Like the boys I once saw in Homs
flinging themselves from the topmost
turn of a Roman waterwheel—
their arms and legs wildly akimbo,
caterwauling, graceless,
yet full of a coltish grace—
my son casts his eyes to the ceiling,
speculates about the plants, wolfs
his food, restless, ready to reach
the top of this one wheel's turning,
his first outward launching
making him nervous, skittery,
unwilling to answer even the most
direct question.  How the waterwheel
must have creaked and groaned then,
beneath those Syrian boys.
It was amazing, a monument
turned plaything.  Over and over
they climbed and sailed out, shrieking
through the bright air, catching the turns
just so, spilling with the water
but disdaining for the moment

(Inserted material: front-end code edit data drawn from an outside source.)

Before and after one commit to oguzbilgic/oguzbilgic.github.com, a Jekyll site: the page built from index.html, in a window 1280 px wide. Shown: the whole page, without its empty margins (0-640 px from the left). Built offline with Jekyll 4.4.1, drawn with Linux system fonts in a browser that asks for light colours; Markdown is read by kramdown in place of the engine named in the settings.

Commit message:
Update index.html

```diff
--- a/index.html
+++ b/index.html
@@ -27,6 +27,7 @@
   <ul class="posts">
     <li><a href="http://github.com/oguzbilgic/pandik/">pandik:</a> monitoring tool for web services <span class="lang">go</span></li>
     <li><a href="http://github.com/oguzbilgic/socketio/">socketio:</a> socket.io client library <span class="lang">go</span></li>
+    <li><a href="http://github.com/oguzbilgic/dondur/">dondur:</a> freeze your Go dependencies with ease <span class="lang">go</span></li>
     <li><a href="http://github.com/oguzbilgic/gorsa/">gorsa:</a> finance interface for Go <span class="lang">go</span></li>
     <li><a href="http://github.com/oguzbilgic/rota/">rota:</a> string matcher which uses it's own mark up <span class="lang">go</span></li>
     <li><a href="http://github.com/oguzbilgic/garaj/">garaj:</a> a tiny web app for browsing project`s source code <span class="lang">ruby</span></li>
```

its gravity.  Circumscribed
by today, and less a parent
than a tourist in a dusty land,
I’m amazed to think of those boys

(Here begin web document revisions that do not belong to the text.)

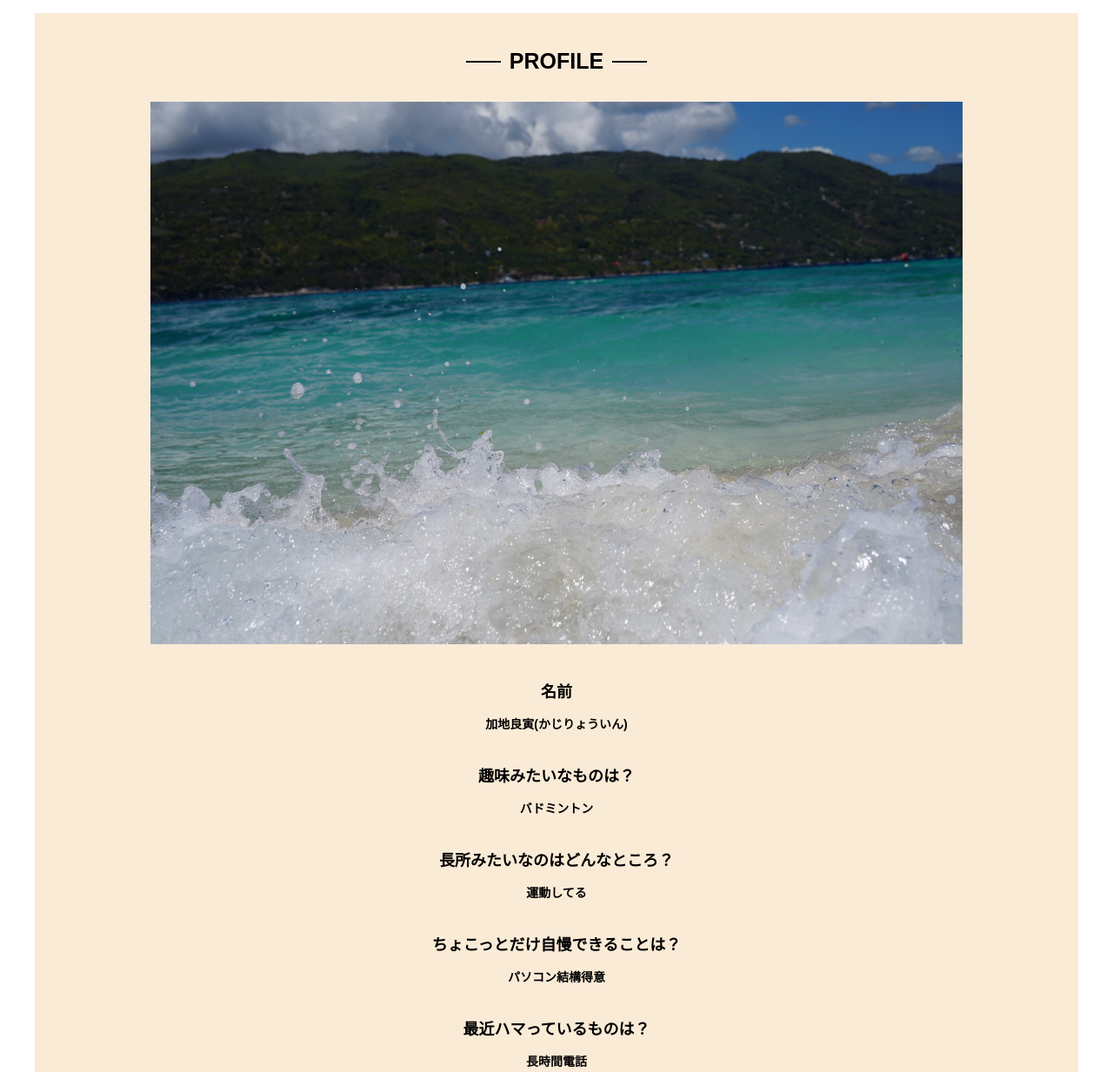
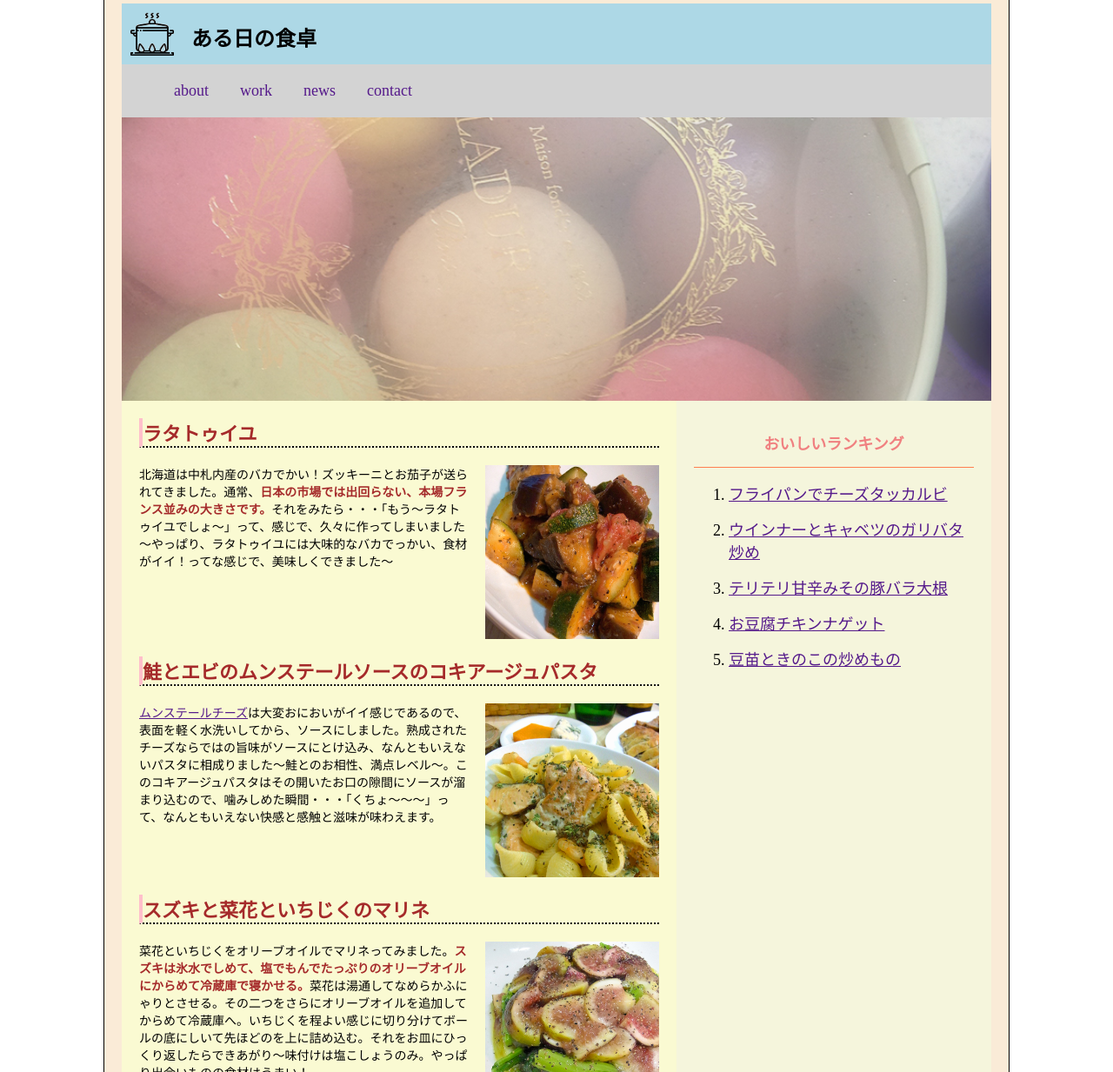
Before and after one commit to RyOkEeeesh/kaji, a plain HTML site: page index.html in a window 1280 px wide. Shown: the part 17-1250 px from the top of the page at 87% size. Drawn offline with Linux system fonts and the light colour scheme.

Commit message:
Add files via upload

```diff
--- /dev/null
+++ b/css/style.css
@@ -0,0 +1,147 @@
+@charset "UTF-8";
+body{
+  background-color: white;
+  margin: 0;
+
+}
+
+img{
+	vertical-align: bottom;
+}
+
+.wrapper{
+	background-color: antiquewhite;
+	width: 1000px;
+	height: auto;
+	border: 1px solid black;
+	padding: 20px;
+	margin: auto;
+}
+
+header{
+	background-color: lightblue;
+}
+
+header img{
+	width: 50px;
+	height: auto;
+	margin: 10px;
+}
+
+header div{
+	position: relative;
+}
+
+h1{
+	font-size: 24px;
+	color: black;
+	position: absolute;
+	top: 5px;
+	left: 80px;
+}
+
+p{
+	font-size: 14px;
+}
+
+nav{
+	padding: 20px;
+	background-color: lightgray;
+}
+
+nav ul{
+	display: flex;
+	list-style: none;
+	margin: 0;
+}
+
+nav ul li{
+	margin-right: 2em;
+}
+
+nav ul li a{
+	text-decoration: none;
+}
+
+.top img{
+	width: 1000px;
+	height: auto;
+}
+
+article{
+	width: 650px;
+	height: auto;
+	background-color: lightgoldenrodyellow;
+	padding: 20px;
+}
+
+.flex{
+	display: flex;
+}
+
+article h2{
+	font-size: 22px;
+	color:brown;
+	border-left: 4px solid pink;
+	border-bottom: 2px dotted black;
+	margin: 0;
+}
+
+.img01{
+	width: 200px;
+	height: auto;
+	margin: 20px 0
+}
+
+article p{
+	margin-top: 20px;
+	margin-right: 20px;
+}
+
+aside{
+	width: 350px;
+	height: auto;
+	background-color: beige;
+	padding: 20px;
+}
+
+aside h2{
+	font-size: 18px;
+	color: lightcoral;
+	text-align: center;
+}
+
+hr{
+	height: 1px;
+	background-color:coral;
+	border: none;
+}
+
+aside li{
+	margin-bottom: 15px;
+}
+
+footer{
+	background-color:lightcyan;
+	padding: 30px 0;
+}
+
+li{
+	font-size: 18px;
+}
+
+span{
+	color: brown;
+	font-weight: bold;
+}
+
+a:hover{
+	color: lightskyblue;
+	background-color: lightslategrey;
+	text-decoration: none;
+}
+
+footer p{
+	text-align: center;
+	margin: 0;
+}
--- a/index.html
+++ b/index.html
@@ -1,128 +1,79 @@
 <!DOCTYPE html>
 <html lang="ja">
+
 <head>
 	<meta charset="UTF-8">
 	<meta name="viewport" content="width=device-width, initial-scale=1.0">
-	<link rel="stylesheet" href="css/base.css">
-	<title>プロフィール　加地良寅</title>
+	<link rel="stylesheet" href="css/style.css">
+	<title>ある日の食卓</title>
 </head>
+
 <body>
 
-<div class="box" id="center">
+<div class="wrapper">
+<header>
+<div class="flex">
+<img src="image/cook.png" alt="アイコン">
+<h1>ある日の食卓</h1>
+</div>
+</header>
 
-<section class="ex1">
-	<div class="head">PROFILE</div>
-</section>
 
-<img src="image/20240217_040652973_iOS.jpg" alt="海の写真">
+<nav>
+	<ul>
+		<li><a href="">about</a></li>
+		<li><a href="">work</a></li>
+		<li><a href="">news</a></li>
+		<li><a href="">contact</a></li>
+	</ul>
+</nav>
 
-<section>
-<h2>名前</h2>
-<p>加地良寅(かじりょういん)</p>
-</section>
-
-<section>
-<h2>趣味みたいなものは？</h2>
-<p>バドミントン</p>
-</section>
-
-<section>
-<h2>長所みたいなのはどんなところ？</h2>
-<p>運動してる</p>
-</section>
-
-<section>
-<h2>ちょこっとだけ自慢できることは？</h2>
-<p>パソコン結構得意</p>
-</section>
-
-<section>
-<h2>最近ハマっているものは？</h2>
-<p>長時間電話</p>
-</section>
-
-<section>
-<h2>最近ものすごく美味い！と思ったのはなに？</h2>
-<p>牛タン</p>
-</section>
-
-<section>
-<h2>ちょっと嫌いな食べ物は？</h2>
-<p>豆類</p>
-</section>
-
-<section>
-<h2>まず家に帰ってすることはなに？</h2>
-<p>靴下を脱ぐ</p>
-</section>
-
-<section>
-<h2>その次にすることは？</h2>
-<p>足を洗う</p>
-</section>
-
-<section>
-<h2>朝、出かける何時間前に起きる？</h2>
-<p>0.5から1時間</p>
-</section>
-
-<section>
-<h2>何フェチ？</h2>
-<p>くびれ</p>
-</section>
-
-<section>
-<h2>えらそうな座右の銘は？</h2>
-<p>諸突猛進</p>
-</section>
-
-<section>
-<h2>10年後なにしてる？</h2>
-<p>ずっと遊んでいたい</p>
-</section>
-
-<section>
-<h2>とりあえず集めてるものは？</h2>
-<p>服</p>
-</section>
-
-<section>
-<h2>体を流れている血の液体の型は？</h2>
-<p>O型</p>
-</section>
-
-<section>
-<h2>この学校でしっかり勉強しておきたいものをベスト３</h2>
-<ol>
-	<li>資格</li>
-	<li>JS</li>
-	<li>php</li>
-</ol>
-</section>
-
-<section>
-<h2>できれば将来就きたい職業ベスト３</h2>
-<ol>
-	<li>エンジニア</li>
-	<li>ソフトウェア開発</li>
-	<li>マーケティング職</li>
-</ol>
-</section>
-
-<section>
-<h2>この４年間の学校生活でやってみたいことを３つ</h2>
-<ul>
-	<li>セキュリティスペシャリストまで取る</li>
-	<li>自分の家にデータベースを構築する</li>
-	<li>世界一周留学</li>
-</ul>
-</section>
+<div class="top">
+	<img src="image/top.jpg" alt="top">
 </div>
 
-<section>
-<div id="right">
-	<small>copyright 加地良寅 all rights reserved.</small>
+
+<main class="flex">
+<article>
+	<section>
+		<h2>ラタトゥイユ</h2>
+		<div class="flex">
+		<p>北海道は中札内産のバカでかい！ズッキーニとお茄子が送られてきました。通常、<span>日本の市場では出回らない、本場フランス並みの大きさです。</span>それをみたら・・・「もう～ラタトゥイユでしょ～」って、感じで、久々に作ってしまいました～やっぱり、ラタトゥイユには大味的なバカでっかい、食材がイイ！ってな感じで、美味しくできました～</p>
+		<img src="image/shokutaku01.jpg" alt="ラタトゥイユ" class="img01">
+		</div>
+	</section>
+	<section>
+		<h2>鮭とエビのムンステールソースのコキアージュパスタ</h2>
+		<div class="flex">
+		<p><a href="">ムンステールチーズ</a>は大変おにおいがイイ感じであるので、表面を軽く水洗いしてから、ソースにしました。熟成されたチーズならではの旨味がソースにとけ込み、なんともいえないパスタに相成りました～鮭とのお相性、満点レベル～。このコキアージュパスタはその開いたお口の隙間にソースが溜まり込むので、噛みしめた瞬間・・・「くちょ～～～」って、なんともいえない快感と感触と滋味が味わえます。</p>
+		<img src="image/shokutaku02.jpg" alt="鮭とエビのムンステールソースのコキアージュパスタ" class="img01">
+		</div>
+	</section>
+	<section>
+		<h2>スズキと菜花といちじくのマリネ</h2>
+		<div class="flex">
+		<p>菜花といちじくをオリーブオイルでマリネってみました。<span>スズキは氷水でしめて、塩でもんでたっぷりのオリーブオイルにからめて冷蔵庫で寝かせる。</span>菜花は湯通してなめらかふにゃりとさせる。その二つをさらにオリーブオイルを追加してからめて冷蔵庫へ。いちじくを程よい感じに切り分けてボールの底にしいて先ほどのを上に詰め込む。それをお皿にひっくり返したらできあがり～味付けは塩こしょうのみ。やっぱり出会いものの食材はうまい！</p>
+		<img src="image/shokutaku03.jpg" alt="スズキと菜花といちじくのマリネ" class="img01">
+		</div>
+	</section>
+</article>
+
+<aside>
+	<h2>おいしいランキング</h2>
+	<hr>
+	<ol>
+		<li class="first"><a href="">フライパンでチーズタッカルビ</a></li>
+		<li><a href="">ウインナーとキャベツのガリバタ炒め</a></li>
+		<li><a href="">テリテリ甘辛みその豚バラ大根</a></li>
+		<li><a href="">お豆腐チキンナゲット</a></li>
+		<li><a href="">豆苗ときのこの炒めもの</a></li>
+	</ol>
+</aside>
+</main>
+
+<footer>
+	<p><small>Copyright 加地良寅 All right reserved.</small></p>
+</footer>
 </div>
-</section>
 </body>
 </html>
```
Also changed, not shown: image/cook.png (added), image/shokutaku01.jpg (added), image/shokutaku02.jpg (added), image/shokutaku03.jpg (added), image/top.jpg (added).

as I watch him finding his foothold
nearing the apogee, asking nothing,
poised above the pool, casting about
for the finest way down.

first published in America , as winner of the 1990 Foley Poetry Prize.